In the past couple weeks, I've ended up having conversations with several different people about a sad thing.
It seems like there are a lot of people in our church these days who are looking for more rules and more specific doctrine when it comes to how we should dress, what we should eat and drink, what we should believe politically, that sort of thing. Lots of people seem to be seeking after clear black and white answers in areas where the Lord has only offered guidelines or strong suggestions. I've read carefully through "For the Strength of Youth" and the primary, YW and Relief Society manuals as well as other official church materials and you know what? There aren't very many hard and fast "do's" and "don't's." In most places where guidelines are offered, words like "generally" or "should" are used rather than "always" or "must." Often, official church materials suggest that we pray for guidance as we strive to figure out what is right given the unique situations we may find ourselves in.
To me, it seems clear that the Lord wants us to figure out a lot of things for ourselves.
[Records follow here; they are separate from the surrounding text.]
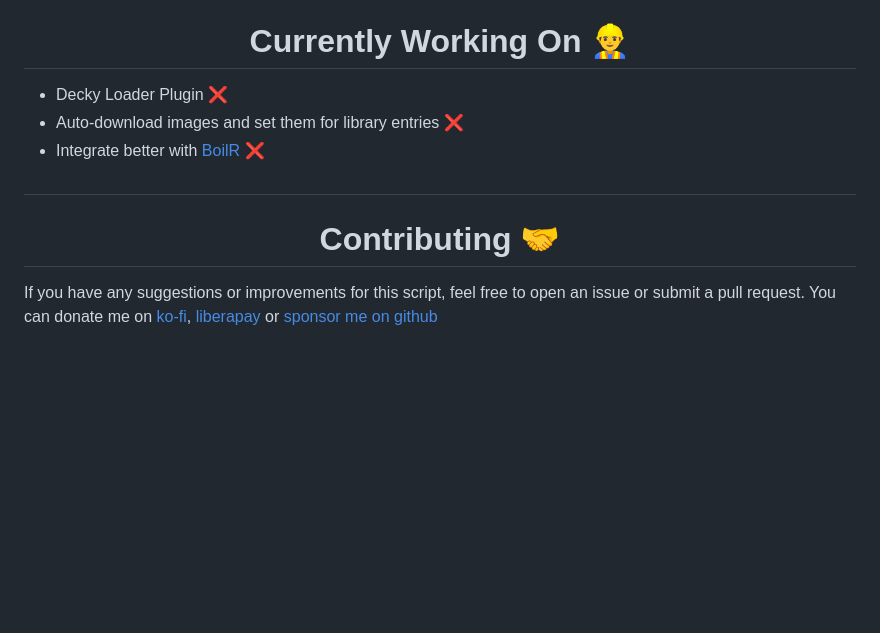
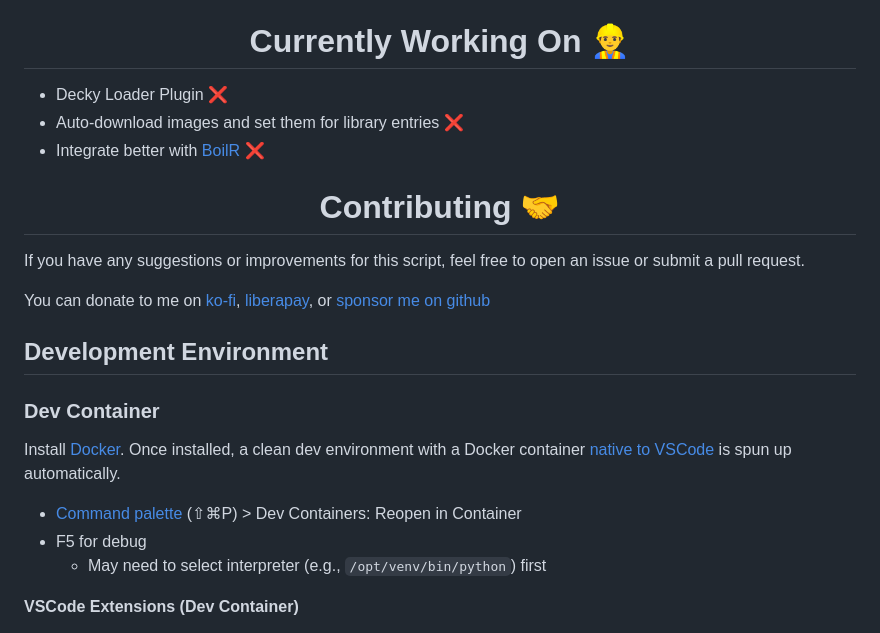
Before and after one commit to moraroy/NonSteamLaunchers-On-Steam-Deck, a Markdown page: README.md, the part around the change printed below. GitHub-like rendering; blank space fills up the shorter version.

Commit message:
Update README.md
Fix some formatting/grammar. Add dev environment section

```diff
--- a/README.md
+++ b/README.md
@@ -89,14 +93,27 @@ How to Uninstall 🗑
 Currently Working On 👷‍♂️
 </h1>
 
-- Decky Loader Plugin ❌
-- Auto-download images and set them for library entries ❌
-- Integrate better with [BoilR](https://github.com/PhilipK/BoilR) ❌
-#
+* Decky Loader Plugin ❌
+* Auto-download images and set them for library entries ❌
+* Integrate better with [BoilR](https://github.com/PhilipK/BoilR) ❌
 
 <h1 align="center">
 Contributing 🤝
 </h1>
 
 If you have any suggestions or improvements for this script, feel free to open an issue or submit a pull request.
-You can donate me on [ko-fi](https://ko-fi.com/moraroy), [liberapay](https://liberapay.com/moraroy) or [sponsor me on github](https://github.com/sponsors/moraroy)
+
+You can donate to me on [ko-fi](https://ko-fi.com/moraroy), [liberapay](https://liberapay.com/moraroy), or [sponsor me on github](https://github.com/sponsors/moraroy)
+
+## Development Environment
+
+### Dev Container
+
+Install [Docker](https://docs.docker.com/compose/install/). Once installed, a clean dev environment with a Docker container [native to VSCode](https://code.visualstudio.com/docs/devcontainers/create-dev-container#_dockerfile) is spun up automatically.
+
+* [Command palette](https://code.visualstudio.com/docs/getstarted/userinterface#_command-palette) (⇧⌘P) > Dev Containers: Reopen in Container
+* F5 for debug
+    * May need to select interpreter (e.g., `/opt/venv/bin/python`) first
+
+**VSCode Extensions (Dev Container)**
+
```
Also changed, not shown: other parts of README.md (+87 -6 lines).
As any loving father would do, God offers us a lot of guidelines and counsel. But also, as a loving and wise father would do and in keeping with the free agency that this life is all about, He stops short of giving us specific and complete directions and rules about everything. Long, long ago, God did away with the Law of Moses - the lower law of hard-and-fast long lists of specific "do's" and "don't's" - and replaced it with more nuanced laws. Love God. Love each other. Be Chaste. Be generous. Be modest. Be healthy. . . Through modern prophets, He's offered us very helpful guidelines to help us figure out how to live His commandments. But beyond a relatively few very specific rules, he leaves it up to us to figure out what obedience should specifically look like in our lives.
I applaud people for seeking for guidance about specifics on how to best obey God's laws in their own lives. I think it's important and commendable when people develop personal standards that are strict and that involve sacrifice. But what bothers me is when some people use their personal understanding of what a guideline might mean to judge someone else.
It made me sad to hear about a primary leader making a big deal about sleeveless dresses not being modest while several little girls in pretty summer dresses without sleeves are sitting right there in the room (what are they supposed to think? That their moms committed a sin by purchasing and dressing them in such clothes? That they are capable of tempting men with their shoulders?...). It made me sad to hear of a Young Women's leader asking the 14 and 15-year-old girls in her class on Sunday whether they were going to the casual no-date school dance that weekend, then proceeding to tell them (after most of the girls raised their hands) that the prophet has taught that they should not be attending dances until they are 16 (I guess you could interpret some of the guidelines that way but that would be a personal or family choice, not something to preach as doctrine). It made me sad to hear about a young boy who saw a relative drink Coke and was seriously worried about this relative's soul.
I wish we could all focus more on the things that seem much more important to me based on the scriptures and what our church leaders talk about the most - loving others and seeking personal revelation and working out our own salvation.
Anyway, the thoughts and conversations that have popped up in the past couple weeks led me to really notice this passage in the scriptures this week:
"For they saw and beheld with great sorrow that the people of the church began to be lifted up in the pride of their eyes, that they began to be scornful, one towards another, and they began to persecute those that did not believe according to their own will and pleasure...yea there were envyings and strive and malice and persecutions and pride even to exceed the pride of those who did not belong to the church of God..." (Alma 4:8-9).
Don't get me wrong. I think the vast majority of the members of my church around the world are good people who are doing their best. And I don't see people outright persecuting each other much at church. But I do think that if we get caught up in the letter of the law and try to interpret what is right for anyone other than ourselves and our own families, we are led to some dangerous pride. And that can lead us to quiet and/or outwardly friendly persecution as well as strife. This pride and strife can really hurt fragile testimonies of others and cause us to loose our focus on the things that matter most - like loving each other and advancing our faith in Christ - while we get distracted by smaller things that may not matter very much in the grand scheme of things.